An interesting subset of these holdings speak to Franklin’s life-long involvement with money. Many of us grew up learning the phrase “a penny saved is a penny earned” as one of many Franklin’s favorite adages encouraging frugality and practicality (in actuality, the text from Poor Richard reads “A penny saved is two pence clear”), but we may be less aware of the role Franklin played in printing, designing, and advocating for early American currency. This exhibit, curated by Ray Williams, a numismatist, and Jessica Linker, Assistant Professor of History at Northeastern University, explores this theme through a series of unique holdings at the Library Company. These items include Benjamin Franklin’s personal copy of his treatise in defense of paper currency, A Modest Enquiry into the Nature and Necessity of a Paper Currency (1729), the original printing blocks used to produce Franklin & Hall Delaware Currency (on permanent deposit from Delaware County Institute of Science), and coins donated by Williams of the type that Franklin may have had in his pocket upon entering Philadelphia.

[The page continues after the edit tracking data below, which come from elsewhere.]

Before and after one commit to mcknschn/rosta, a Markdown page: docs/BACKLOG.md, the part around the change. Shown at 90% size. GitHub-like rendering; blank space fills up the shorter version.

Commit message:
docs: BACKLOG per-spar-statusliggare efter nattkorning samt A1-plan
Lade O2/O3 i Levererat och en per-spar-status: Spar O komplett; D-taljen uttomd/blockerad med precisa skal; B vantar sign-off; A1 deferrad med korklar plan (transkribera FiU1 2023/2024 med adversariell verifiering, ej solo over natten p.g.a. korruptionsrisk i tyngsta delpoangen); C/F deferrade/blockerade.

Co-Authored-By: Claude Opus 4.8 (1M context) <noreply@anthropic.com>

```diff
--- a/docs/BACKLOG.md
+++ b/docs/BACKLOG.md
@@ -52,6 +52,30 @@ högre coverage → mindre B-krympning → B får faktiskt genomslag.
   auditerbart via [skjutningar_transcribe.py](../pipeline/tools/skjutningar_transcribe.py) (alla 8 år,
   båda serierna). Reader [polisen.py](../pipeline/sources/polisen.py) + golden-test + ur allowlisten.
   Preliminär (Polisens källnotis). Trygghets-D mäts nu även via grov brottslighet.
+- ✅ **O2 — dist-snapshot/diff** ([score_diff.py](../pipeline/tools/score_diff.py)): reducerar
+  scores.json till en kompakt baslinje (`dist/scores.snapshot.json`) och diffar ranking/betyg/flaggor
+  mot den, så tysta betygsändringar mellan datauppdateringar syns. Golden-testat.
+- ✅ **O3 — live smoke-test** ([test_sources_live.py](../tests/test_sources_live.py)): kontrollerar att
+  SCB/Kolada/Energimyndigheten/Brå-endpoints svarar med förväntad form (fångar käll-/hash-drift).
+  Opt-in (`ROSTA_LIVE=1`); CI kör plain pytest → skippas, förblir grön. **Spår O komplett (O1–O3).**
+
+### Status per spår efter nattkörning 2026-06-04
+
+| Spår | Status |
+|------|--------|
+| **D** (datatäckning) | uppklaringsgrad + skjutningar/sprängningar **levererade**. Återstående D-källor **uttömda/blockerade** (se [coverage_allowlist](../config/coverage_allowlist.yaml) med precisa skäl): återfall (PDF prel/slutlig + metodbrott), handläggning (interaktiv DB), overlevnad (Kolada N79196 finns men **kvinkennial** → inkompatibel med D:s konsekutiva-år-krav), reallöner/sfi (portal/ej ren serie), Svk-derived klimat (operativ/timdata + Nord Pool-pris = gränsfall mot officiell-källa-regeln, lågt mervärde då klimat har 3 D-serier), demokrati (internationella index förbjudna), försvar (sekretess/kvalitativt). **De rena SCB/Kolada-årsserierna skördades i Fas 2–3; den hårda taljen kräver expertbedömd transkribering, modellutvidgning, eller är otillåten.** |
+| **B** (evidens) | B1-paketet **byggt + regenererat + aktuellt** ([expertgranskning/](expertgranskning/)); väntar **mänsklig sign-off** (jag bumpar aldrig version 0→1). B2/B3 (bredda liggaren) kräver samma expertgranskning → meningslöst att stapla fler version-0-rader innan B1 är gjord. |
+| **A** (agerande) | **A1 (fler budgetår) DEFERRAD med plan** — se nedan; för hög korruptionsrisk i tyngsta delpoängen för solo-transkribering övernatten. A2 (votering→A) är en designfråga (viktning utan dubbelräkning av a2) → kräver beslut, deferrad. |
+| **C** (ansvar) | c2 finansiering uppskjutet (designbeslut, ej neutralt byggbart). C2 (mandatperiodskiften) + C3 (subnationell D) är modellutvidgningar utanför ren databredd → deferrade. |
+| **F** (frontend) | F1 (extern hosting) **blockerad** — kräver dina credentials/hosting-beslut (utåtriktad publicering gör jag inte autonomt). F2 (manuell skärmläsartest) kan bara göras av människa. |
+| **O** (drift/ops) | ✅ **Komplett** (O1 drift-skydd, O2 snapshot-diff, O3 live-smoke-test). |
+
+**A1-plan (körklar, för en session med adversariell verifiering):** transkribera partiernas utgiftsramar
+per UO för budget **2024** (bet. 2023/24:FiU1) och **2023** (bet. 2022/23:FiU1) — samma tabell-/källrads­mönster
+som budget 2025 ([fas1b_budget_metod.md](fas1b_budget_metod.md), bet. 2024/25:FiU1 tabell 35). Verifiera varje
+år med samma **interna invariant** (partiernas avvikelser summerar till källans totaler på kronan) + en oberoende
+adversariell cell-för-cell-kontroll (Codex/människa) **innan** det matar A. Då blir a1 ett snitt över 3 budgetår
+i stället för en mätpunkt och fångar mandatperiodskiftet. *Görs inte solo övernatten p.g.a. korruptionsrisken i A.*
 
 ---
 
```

Obverse and reverse of 1787 Fugio Cent (New Haven) from the exhibit. On loan from Ray Williams.

As with all exhibits, we had to make choices. Not everything could fit in the case, and as such, we would like to recommend additional items to researchers who may be interested in related topics. Library Company has a large collection of eighteenth-century paper currency, ranging from colonial to continental emissions, including a few counterfeit bills. Franklin was also not the only pamphleteer to weigh in on whether colonies should emit paper currency in the 1720s, nor was the debate limited to Pennsylvania. A pamphlet entitled “Massachusetts in agony!” [Am 1765 Qui (b.w.) 15362 .Q.3 (Zinman)] provides insight into Franklin’s hometown on the matter. “The Case of the Inhabitants in Pensilvania” [#Am 1751 Case Dickinson 164] recounts the history of paper currency in Pennsylvania in response to threats to regulate it. Those interested in seeing how the debate over paper money evolved can find such pamphlets up through the American Revolution. The printed acts for various colonies additionally contain information regarding when new emissions of paper money were issued; the early Pennsylvania acts were also printed by Franklin. If you are intrigued by the printing blocks in the case, you may also wish to view Joseph Breintnall’s nature prints, which helped to inspire Franklin’s castings of leaves.

The exhibit will be open from October 6, 2023 through January 5, 2024, free of charge, in the Library Company’s Logan Room. We would like to thank Emily Guthrie, Sharon Hildebrand, Jim Green, Geremea Fioravanti, and the Delaware County Institute of Science for assistance and advice provided.